On Monday, March 26, the United States Supreme Court will begin to hear oral arguments on the constitutionality of the Patient Protection and Affordable Care Act of 2010. This case is one of the most important to be heard in recent memory, and the Supreme Court has set aside an unprecedented amount of time over three days for arguments on three separate issues. In general, those arguments center around two questions: can the federal government require that everyone either have health insurance or pay a penalty; and is the Medicaid expansion constitutional?
Day 1 (Today): Should this case be considered later? The lawsuits challenging the ACA argue that it is unconstitutional to make people pay a penalty if they do not have health insurance. One key preliminary question is whether that penalty is a tax. A federal law called the Anti-Injunction Act requires that in order to challenge a tax, a person must first have paid it. Since the individual responsibility provision (and the penalty) will not go into effect until January 1, 2014, no one has paid a penalty yet. Therefore, if the Supreme Court determines the penalty is a tax, which no one has paid, they could decide that the Court cannot yet hear the case. Advocates and opponents of the law would prefer that the Supreme Court not delay, but the Court could refuse to rule on the constitutionality of the individual mandate on this basis.

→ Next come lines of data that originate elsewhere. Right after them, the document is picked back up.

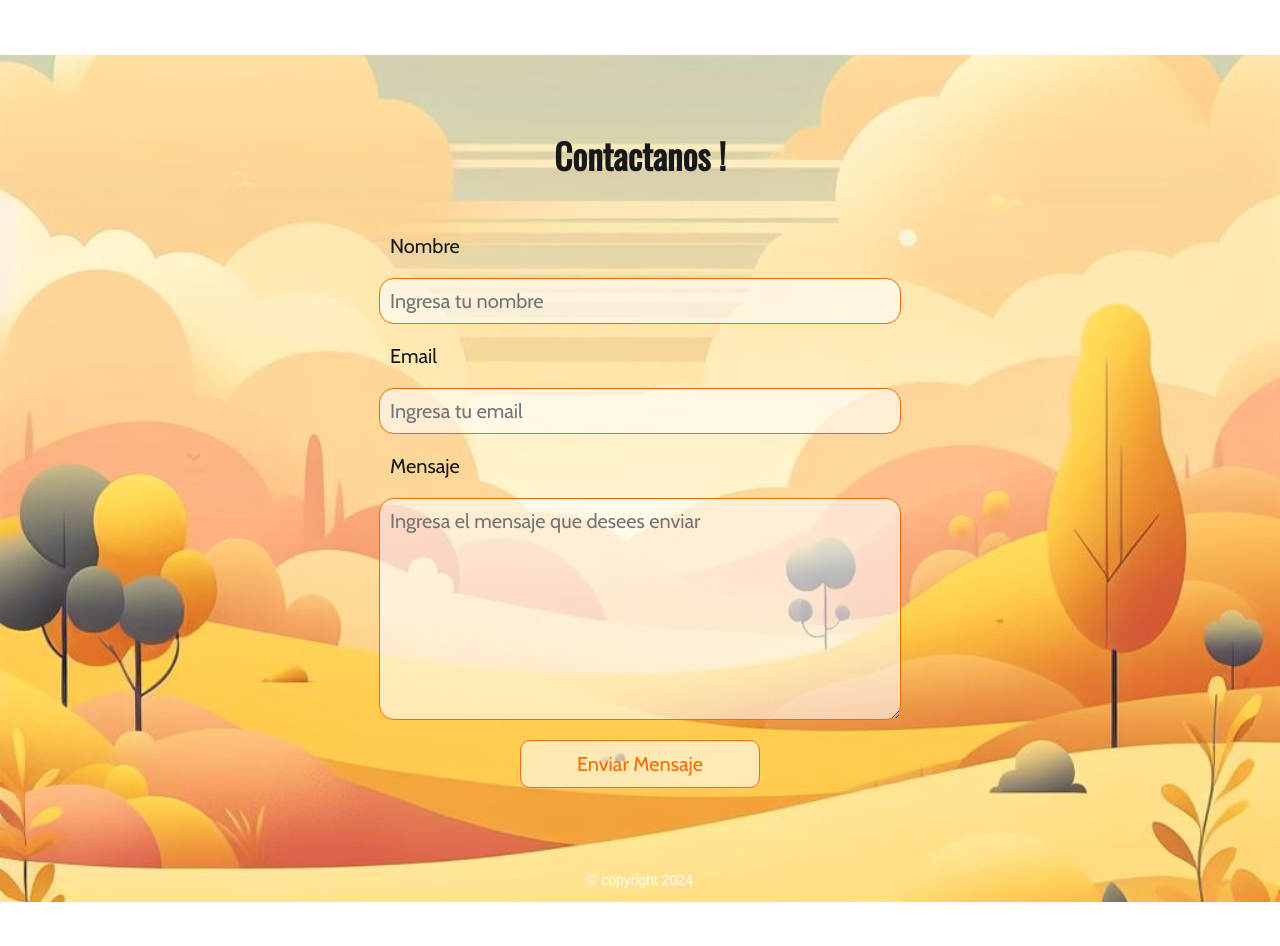
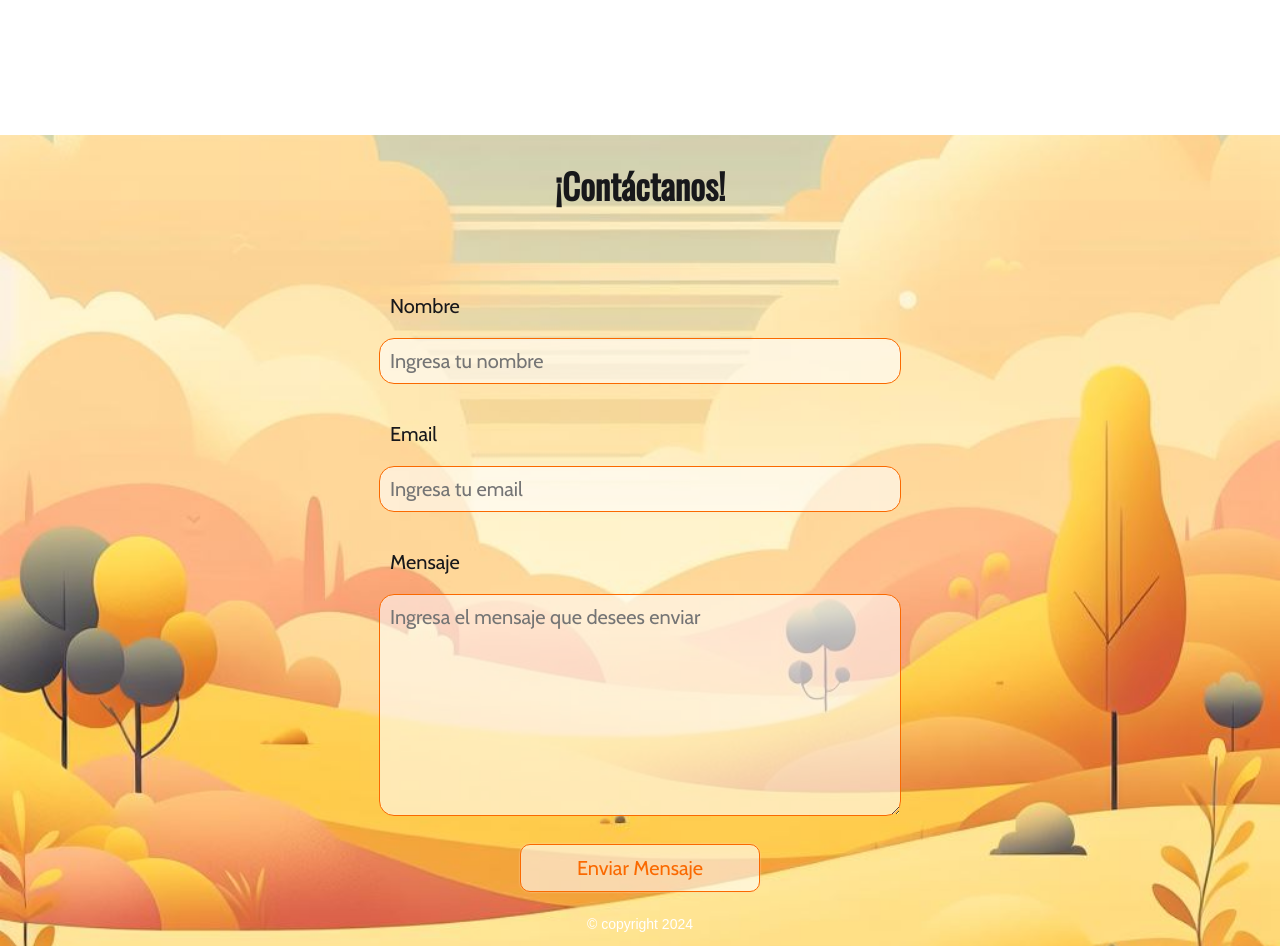
Before and after one commit to NelsonValentinGarroDadan/ConsultorioEducacionEspecial, a React (Create React App) app: page / in a window 1280 px wide. Shown: the part 2820-3766 px from the top of the page. Before the commit the page ends 3722 px from the top, so only its background shows below. Built offline with nearby package versions, Linux system fonts and the light colour scheme; the HTML template or start-up script is replaced by a standard one; a web font is replaced by a local one.

Commit message:
cambios finales

```diff
--- a/src/Componentes/Contacto.jsx
+++ b/src/Componentes/Contacto.jsx
@@ -1,35 +1,106 @@
-import React, { useRef } from 'react';
+import React, { useRef, useState } from 'react';
 import emailjs from '@emailjs/browser';
-import '../Hojas de Estilos/Contacto.css'
-function Contacto(){
+import '../Hojas de Estilos/Contacto.css';
+
+function Contacto() {
   const form = useRef();
+  const [validacion, setValidacion] = useState({
+    user_name: true,
+    user_email: true,
+    message: true,
+  });
+  const [mensajeEnviado, setMensajeEnviado] = useState(false);
+  const handleInputChange = (e) => {
+    const { name, value } = e.target;
+    setValidacion((prevValidacion) => ({
+      ...prevValidacion,
+      [name]: value.trim() !== '',
+    }));
+  };
+
   const sendEmail = (e) => {
     e.preventDefault();
+    const Nombre = document.getElementById('nombreFormulario').value;
+    const Mail = document.getElementById('mailFormulario').value;
+    const Mensaje = document.getElementById('mensajeFormulario').value;
 
+    const regexNombre = /^[A-Za-zÁ-Úá-úüÜ]+(?: [A-Za-zÁ-Úá-úüÜ]+)?$/;
+    const regexMail = /^[a-zA-Z0-9._%+-]+@[a-zA-Z0-9.-]+\.[a-zA-Z]{2,}$/;
+    const regexMensaje = /^[a-zA-Z\s]+$/;
+
+    const nombreValido = regexNombre.test(Nombre);
+    const mailValido = regexMail.test(Mail);
+    const mensajeValido = regexMensaje.test(Mensaje);
+
+    setValidacion({
+      user_name: nombreValido,
+      user_email: mailValido,
+      message: mensajeValido,
+    });
+
+    if (nombreValido && mailValido && mensajeValido) {
       emailjs.sendForm('service_83ah46g', 'template_d30o58f', form.current, 'YlUpGvdEXIUleFLci')
         .then((result) => {
+          setMensajeEnviado(true)
           console.log(result.text);
-          }, (error) => {
+        })
+        .catch((error) => {
           console.log(error.text);
         });
+    }
   };
-    return(
-        <footer className="seccion-contacto" id='contactanos'>
-            <form ref={form} onSubmit={sendEmail} className='formulario'>
-                <h1 className='seccion-contacto-titulo'>Contactanos !</h1>
-                <label className='item-formulario label-formulario'>Nombre</label>
-                <input className='item-formulario input-formulario' type="text" name="user_name" placeholder='Ingresa tu nombre'/>
-                <label className='item-formulario label-formulario'>Email</label>
-                <input className='item-formulario input-formulario' type="email" name="user_email" placeholder='Ingresa tu email'/>
-                <label className='item-formulario label-formulario'>Mensaje</label>
-                <textarea className='item-formulario input-formulario textarea-formulario' name="message" placeholder='Ingresa el mensaje que desees enviar'/>
-                <input className='item-formulario boton-enviar-formulario' type="submit" value="Enviar Mensaje" />
+
+  return (
+    <footer className="seccion-contacto" id="contactanos">
+      <h1 className="seccion-contacto-titulo">¡Contáctanos!</h1>
+      {
+      !mensajeEnviado &&
+        <form ref={form} onSubmit={sendEmail} className="formulario">
+
+          <label className="item-formulario label-formulario">Nombre</label>
+          <input
+            className="item-formulario input-formulario"
+            type="text"
+            name="user_name"
+            placeholder="Ingresa tu nombre"
+            id='nombreFormulario'
+            onChange={handleInputChange}
+          />
+          <span className={!validacion.user_name? "item-formulario alerta-formulario-activa":  "item-formulario alerta-formulario"} >*Este campo es obligatorio , ejemplo "Pablo Escudero".</span>
+          <label className="item-formulario label-formulario">Email</label>
+          <input
+            className="item-formulario input-formulario"
+            type="email"
+            name="user_email"
+            placeholder="Ingresa tu email"
+            id='mailFormulario'
+            onChange={handleInputChange}
+          />
+          <span className={!validacion.user_email? "item-formulario alerta-formulario-activa":  "item-formulario alerta-formulario"} >*Este campo es obligatorio , ejemplo "ejemplo@ejemplo.com".</span>
+          <label className="item-formulario label-formulario">Mensaje</label>
+          <textarea
+            className="item-formulario input-formulario textarea-formulario"
+            name="message"
+            placeholder="Ingresa el mensaje que desees enviar"
+            id='mensajeFormulario'
+            onChange={handleInputChange}
+          />
+          <span className={!validacion.message? "item-formulario alerta-formulario-activa":  "item-formulario alerta-formulario"} >*Este campo es obligatorio , ejemplo "Hola! estoy interesado".</span>
+          <input className="item-formulario boton-enviar-formulario" type="submit" value="Enviar Mensaje" />
         </form>
-            <div className='contenedor-copyright'>
+      }
+      {
+        mensajeEnviado&&
+        <div className='contenedor-mensaje-enviado'>
+          <h2 className='item-formulario texto-mensaje-enviado'>Mensaje enviado con exito !.</h2>
+          <button className='item-formulario boton-enviar-otromensaje' onClick={()=>{setMensajeEnviado(false)}}>Enviar otro mensaje</button>
+        </div>
+      }
+      <div className="contenedor-copyright">
         <p className="copyright-texto">© copyright 2024</p>
       </div>
-
     </footer>
   );
 }
+
 export default Contacto;
--- a/src/Hojas de Estilos/Carrucel.css
+++ b/src/Hojas de Estilos/Carrucel.css
@@ -58,7 +58,7 @@
 }
 @media (min-width: 1024px) {
     .carrucel{
-        margin-top: 7rem;
+        margin-top: 1rem;
     }
     .boton-anterior,.boton-siguiente{
         height: 30px;
--- a/src/Hojas de Estilos/Contacto.css
+++ b/src/Hojas de Estilos/Contacto.css
@@ -7,7 +7,8 @@
     display: flex;
     flex-direction: column;
     align-items: center;
-    justify-content: center;
+    justify-content: space-between;
+    min-height: 100vh;
 }
 .seccion-contacto-titulo{
         text-align: center;
@@ -55,7 +56,7 @@
     height: 200px;
     width: 100%;
 }
-.boton-enviar-formulario{
+.boton-enviar-formulario, .boton-enviar-formulario:active{
     width: 100%;
     color: #fa6900;
     text-align: center;
@@ -69,8 +70,55 @@
     border-radius: 10px;
     transition: all 0.3s;
     animation: titilar 2s infinite;
+    cursor: pointer;
+    margin: 10px 0;
 }
 .boton-enviar-formulario:hover{
+    background-color: #fa6900;
+    color: white;
+}
+.alerta-formulario{
+    color: transparent;
+    text-align: left;
+    font-size: 15px;
+    font-family: 'Cabin', sans-serif;
+}
+.alerta-formulario-activa{
+    color: red;
+}
+.contenedor-mensaje-enviado{
+    display: flex;
+    flex-direction: column;
+    justify-content: space-around;
+    align-items: center;
+    height: 20vh;
+}
+.texto-mensaje-enviado{
+    color: #18181b;
+    text-align: left;
+    font-size: 25px;
+    font-family: 'Cabin', sans-serif;
+    font-weight: 400;
+    margin: 20px 0;
+}
+.boton-enviar-otromensaje, .boton-enviar-otromensaje:active{
+    width: 100%;
+    color: #fa6900;
+    text-align: center;
+    font-size: 25px;
+    font-family: 'Cabin', sans-serif;
+    font-weight: 400;
+    margin: 20px 0;
+    background-color: rgba(255, 255, 255, 0.578);
+    border: 1px solid #fa6900;
+    height: 3rem;
+    border-radius: 10px;
+    transition: all 0.3s;
+    animation: titilar 2s infinite;
+    cursor: pointer;
+    margin: 10px 0;
+}
+.boton-enviar-otromensaje:hover{
     background-color: #fa6900;
     color: white;
 }
@@ -113,16 +161,21 @@
     .boton-enviar-formulario{
         width: 30rem;
     }
+    .boton-enviar-otromensaje{
+        width: 30rem;
+    }
 }
 @media (min-width: 1024px) {
     .seccion-contacto{
         margin-top: 500px;
+        padding: 0;
     }
     .seccion-contacto-titulo{
         font-size: 35px;
     }
     .formulario{
         width: 500px;
+        padding: 30px 0 0 0;
     }
     .label-formulario{
         font-size: 20px;
@@ -130,8 +183,13 @@
     .input-formulario{
         font-size: 20px;
     }
-    .boton-enviar-formulario{
+    .boton-enviar-formulario, .boton-enviar-formulario:active,.boton-enviar-otromensaje, .boton-enviar-otromensaje:active{
         width: 15rem;
         font-size: 20px;
     }
+    .boton-enviar-formulario:active ,.boton-enviar-otromensaje:hover{
+        color: #fa6900;
+        background-color: rgba(255, 255, 255, 0.578);
+        border: 1px solid #fa6900;
+    }
 }
--- a/src/Hojas de Estilos/Experiencias.css
+++ b/src/Hojas de Estilos/Experiencias.css
@@ -34,7 +34,7 @@
         font-size: 30px;
     }
     .seccion-experiencias{
-        height: 90vh;
+        height: 100vh;
         margin-bottom: -350px;
     }
 }
```
Lines whose indentation alone changed are shown as unchanged.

Day 2 (Tuesday): Is the individual mandate unconstitutional? As noted above, the ACA requires that everyone purchase insurance or pay a penalty. The arguments on this issue will focus on what is called the Commerce Clause of the U.S. Constitution. Under the Commerce Clause the federal government has the ability to make laws that affect commerce across state lines. The question then is whether health care, and the purchase of health insurance, is commerce that can be regulated by Congress.
Appleseed believes health care, and the purchase of health insurance, is commerce that can be regulated by Congress. Everyone will get sick. It is not a matter of if any one person will require health care but when. In our view, requiring everyone to have insurance is an appropriate way to share responsibility. Hospitals are prohibited from turning anyone away. This means that when someone is sick, goes to a hospital, and can’t pay the bill because they are uninsured, that debt, or “uncompensated care” has to be paid by someone. Hospitals write off some of it, but hospitals try to get some of that money back in the higher rates that the hospitals charge insurers, which the insurer then passes along to us. So, when someone does not have insurance, they are essentially asking everyone else with insurance to pay for their care. Requiring everyone to have insurance will greatly reduce uncompensated costs and will broaden the risk pool, which then reduces the costs of premiums for everyone.
Day 3 (Wednesday): Is the Medicaid expansion unconstitutional? Part of the strategy to get more people covered by insurance is the expansion of Medicaid to include everyone under the age of 65 who makes less than 138% of federal poverty level (about $30,000 for a family of four). The federal government will pay 100% of the costs of these newly eligible people for the first few years and then 90% in 2020 and following years. Although the states argue that this expansion is unconstitutional, the Supreme Court has never struck down an expansion to the Medicaid program, and it’s generally understood that the federal government can place restrictions and requirements on federal money. Participation in the Medicaid program is voluntary, and states could refuse all federal Medicaid dollars if they do not want to follow the Medicaid expansion. Refusing Medicaid, however, would have devastating effects, drastically increasing the number of uninsured and increasing costs in the health care system in general.
Like many others, we will be anxiously awaiting the decision, which is expected sometime this summer. Please check back over the next few days for more news and detailed information about each day of arguments. Or, you can listen to the arguments here: http://www.supremecourt.gov/